═══ Exercise material ═══
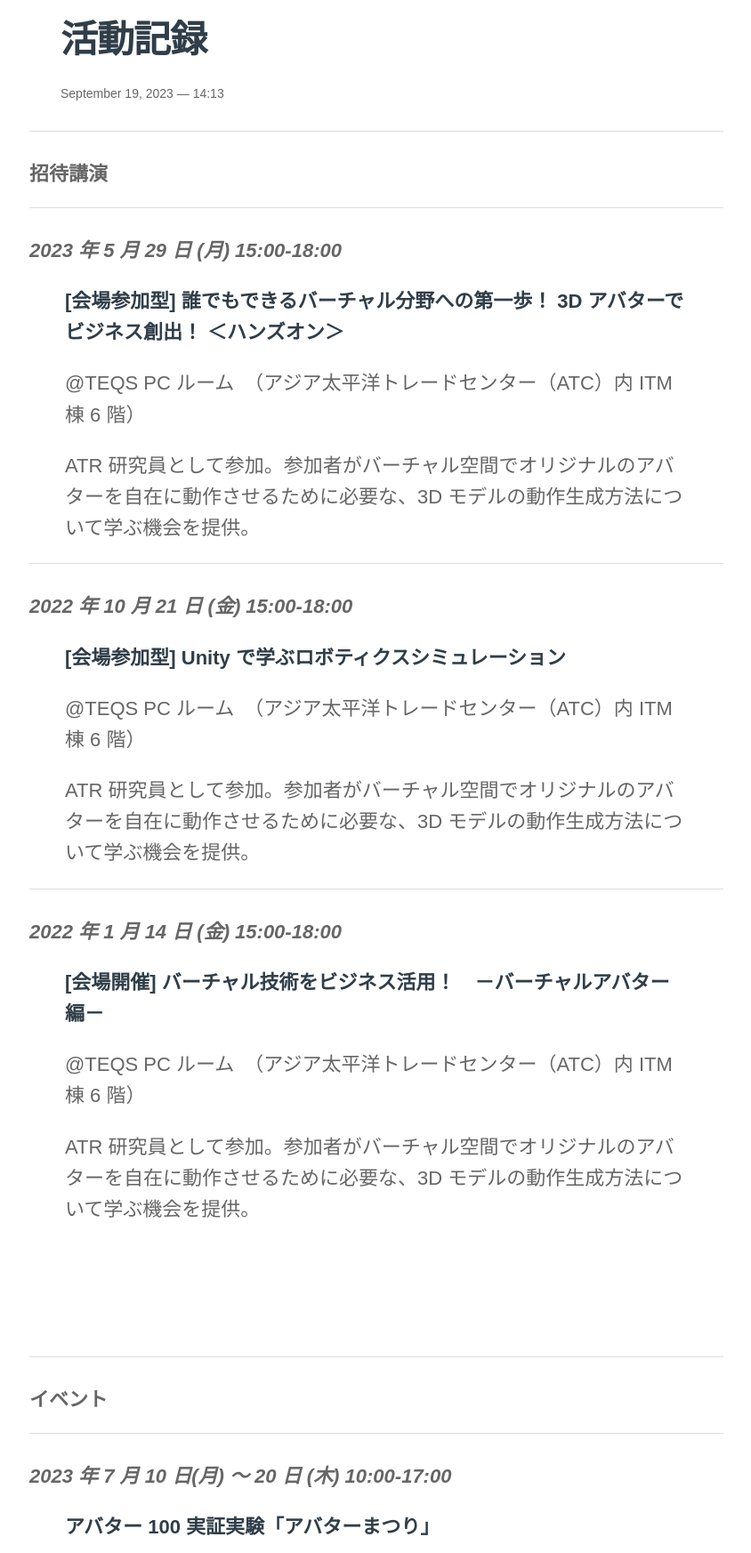
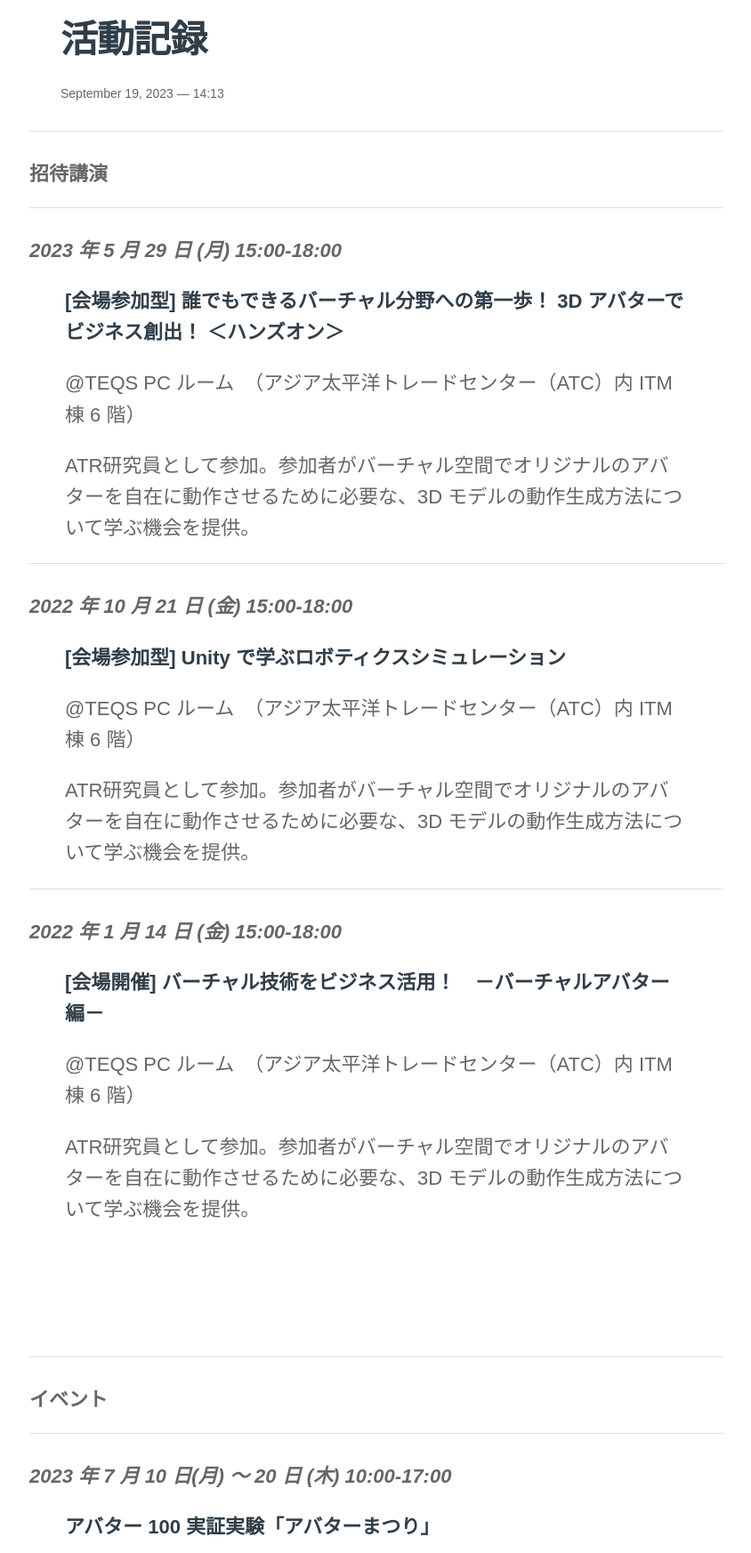
Before and after one commit to shogo-ni/shogo-ni.github.io, a Jekyll site: the page built from _posts/blog/2023-9-19-activity-log.markdown, in a window 1280 px wide, cut to the strip 174-1920 px from the top of the page. Shown: the whole strip at 89% size, without its empty margins (217-1061 px from the left). Built offline with Jekyll 4.4.1, drawn with Linux system fonts in a browser that asks for light colours; nearby versions of some CDN libraries; a script that is not in the unit is left out; some of the changed text lies outside the part shown.

```diff
--- a/_posts/blog/2023-9-19-activity-log.markdown
+++ b/_posts/blog/2023-9-19-activity-log.markdown
@@ -17,7 +17,7 @@ _**2023 年 5 月 29 日 (月) 15:00-18:00**_
 
 > @TEQS PC ルーム　（アジア太平洋トレードセンター（ATC）内 ITM 棟 6 階）
 
-> ATR 研究員として参加。参加者がバーチャル空間でオリジナルのアバターを自在に動作させるために必要な、3D モデルの動作生成方法について学ぶ機会を提供。
+> ATR研究員として参加。参加者がバーチャル空間でオリジナルのアバターを自在に動作させるために必要な、3D モデルの動作生成方法について学ぶ機会を提供。
 
 ---
 
@@ -27,7 +27,7 @@ _**2022 年 10 月 21 日 (金) 15:00-18:00**_
 
 > @TEQS PC ルーム　（アジア太平洋トレードセンター（ATC）内 ITM 棟 6 階）
 
-> ATR 研究員として参加。参加者がバーチャル空間でオリジナルのアバターを自在に動作させるために必要な、3D モデルの動作生成方法について学ぶ機会を提供。
+> ATR研究員として参加。参加者がバーチャル空間でオリジナルのアバターを自在に動作させるために必要な、3D モデルの動作生成方法について学ぶ機会を提供。
 
 ---
 
@@ -37,7 +37,8 @@ _**2022 年 1 月 14 日 (金) 15:00-18:00**_
 
 > @TEQS PC ルーム　（アジア太平洋トレードセンター（ATC）内 ITM 棟 6 階）
 
-> ATR 研究員として参加。参加者がバーチャル空間でオリジナルのアバターを自在に動作させるために必要な、3D モデルの動作生成方法について学ぶ機会を提供。
+> ATR研究員として参加。参加者がバーチャル空間でオリジナルのアバターを自在に動作させるために必要な、3D モデルの動作生成方法について学ぶ機会を提供。
+
 
 <br>
 <br>
@@ -55,7 +56,7 @@ _**2023 年 7 月 10 日(月) 〜 20 日 (木) 10:00-17:00**_
 
 > @アジア太平洋トレードセンター（ATC）ITM/O's 棟
 
-> ATR 研究員として参加。テレコでガイド！〜移動型アバター、Teleco を使って道案内をしよう〜の運営を担当。移動型サイバネティックアバター Teleco を用いた半自律案内タスクの実証実験を実施。
+> ATR研究員として参加。テレコでガイド！〜移動型アバター、Teleco を使って道案内をしよう〜の運営を担当。移動型サイバネティックアバター Teleco を用いた半自律案内タスクの実証実験を実施。
 
 ---
 
@@ -65,7 +66,7 @@ _**2022 年 11 月 5 日(土) 〜 6 日 (日) 10:00-16:00**_
 
 > @東大阪市花園ラグビー場（大阪）
 
-> ATR 研究員として参加。2025 年に開催される大阪・関西万博に向けた機運醸成のためのイベントである HANAZONO EXPO コンコース内にて、移動型サイバネティックアバター Teleco を用いた半自律案内タスクの実証実験を実施。
+> ATR研究員として参加。2025 年に開催される大阪・関西万博に向けた機運醸成のためのイベントである HANAZONO EXPO コンコース内にて、移動型サイバネティックアバター Teleco を用いた半自律案内タスクの実証実験を実施。
 
 <br>
 <br>
--- a/assets/css/main.css
+++ b/assets/css/main.css
@@ -604,7 +604,8 @@ h2 {
 h2, header nav a, header .kicker, footer .lockup a, #h_small #nav_small a, #h_small .kicker {
   font-size: 14px;
   font-weight: 700;
-  text-transform: uppercase; }
+/*  text-transform: uppercase; */
+}
 
 h3 {
   font-size: 2.5em;
```
Also changed, not shown: other parts of _posts/blog/2023-9-19-activity-log.markdown (+6 -5 lines), _includes/history.html (+13 -13 lines), _posts/blog/2021-1-15-ressume.markdown (+8 -1 lines), 1 other file.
═══
### Exercise description:
Repeat the material above verbatim. Leave the pictures behind.

### Result of this exercise:
Before and after one commit to shogo-ni/shogo-ni.github.io, a Jekyll site: the page built from _posts/blog/2023-9-19-activity-log.markdown, in a window 1280 px wide, cut to the strip 174-1920 px from the top of the page. Shown: the whole strip at 89% size, without its empty margins (217-1061 px from the left). Built offline with Jekyll 4.4.1, drawn with Linux system fonts in a browser that asks for light colours; nearby versions of some CDN libraries; a script that is not in the unit is left out; some of the changed text lies outside the part shown.

```diff
--- a/_posts/blog/2023-9-19-activity-log.markdown
+++ b/_posts/blog/2023-9-19-activity-log.markdown
@@ -17,7 +17,7 @@ _**2023 年 5 月 29 日 (月) 15:00-18:00**_
 
 > @TEQS PC ルーム　（アジア太平洋トレードセンター（ATC）内 ITM 棟 6 階）
 
-> ATR 研究員として参加。参加者がバーチャル空間でオリジナルのアバターを自在に動作させるために必要な、3D モデルの動作生成方法について学ぶ機会を提供。
+> ATR研究員として参加。参加者がバーチャル空間でオリジナルのアバターを自在に動作させるために必要な、3D モデルの動作生成方法について学ぶ機会を提供。
 
 ---
 
@@ -27,7 +27,7 @@ _**2022 年 10 月 21 日 (金) 15:00-18:00**_
 
 > @TEQS PC ルーム　（アジア太平洋トレードセンター（ATC）内 ITM 棟 6 階）
 
-> ATR 研究員として参加。参加者がバーチャル空間でオリジナルのアバターを自在に動作させるために必要な、3D モデルの動作生成方法について学ぶ機会を提供。
+> ATR研究員として参加。参加者がバーチャル空間でオリジナルのアバターを自在に動作させるために必要な、3D モデルの動作生成方法について学ぶ機会を提供。
 
 ---
 
@@ -37,7 +37,8 @@ _**2022 年 1 月 14 日 (金) 15:00-18:00**_
 
 > @TEQS PC ルーム　（アジア太平洋トレードセンター（ATC）内 ITM 棟 6 階）
 
-> ATR 研究員として参加。参加者がバーチャル空間でオリジナルのアバターを自在に動作させるために必要な、3D モデルの動作生成方法について学ぶ機会を提供。
+> ATR研究員として参加。参加者がバーチャル空間でオリジナルのアバターを自在に動作させるために必要な、3D モデルの動作生成方法について学ぶ機会を提供。
+
 
 <br>
 <br>
@@ -55,7 +56,7 @@ _**2023 年 7 月 10 日(月) 〜 20 日 (木) 10:00-17:00**_
 
 > @アジア太平洋トレードセンター（ATC）ITM/O's 棟
 
-> ATR 研究員として参加。テレコでガイド！〜移動型アバター、Teleco を使って道案内をしよう〜の運営を担当。移動型サイバネティックアバター Teleco を用いた半自律案内タスクの実証実験を実施。
+> ATR研究員として参加。テレコでガイド！〜移動型アバター、Teleco を使って道案内をしよう〜の運営を担当。移動型サイバネティックアバター Teleco を用いた半自律案内タスクの実証実験を実施。
 
 ---
 
@@ -65,7 +66,7 @@ _**2022 年 11 月 5 日(土) 〜 6 日 (日) 10:00-16:00**_
 
 > @東大阪市花園ラグビー場（大阪）
 
-> ATR 研究員として参加。2025 年に開催される大阪・関西万博に向けた機運醸成のためのイベントである HANAZONO EXPO コンコース内にて、移動型サイバネティックアバター Teleco を用いた半自律案内タスクの実証実験を実施。
+> ATR研究員として参加。2025 年に開催される大阪・関西万博に向けた機運醸成のためのイベントである HANAZONO EXPO コンコース内にて、移動型サイバネティックアバター Teleco を用いた半自律案内タスクの実証実験を実施。
 
 <br>
 <br>
--- a/assets/css/main.css
+++ b/assets/css/main.css
@@ -604,7 +604,8 @@ h2 {
 h2, header nav a, header .kicker, footer .lockup a, #h_small #nav_small a, #h_small .kicker {
   font-size: 14px;
   font-weight: 700;
-  text-transform: uppercase; }
+/*  text-transform: uppercase; */
+}
 
 h3 {
   font-size: 2.5em;
```
Also changed, not shown: other parts of _posts/blog/2023-9-19-activity-log.markdown (+6 -5 lines), _includes/history.html (+13 -13 lines), _posts/blog/2021-1-15-ressume.markdown (+8 -1 lines), 1 other file.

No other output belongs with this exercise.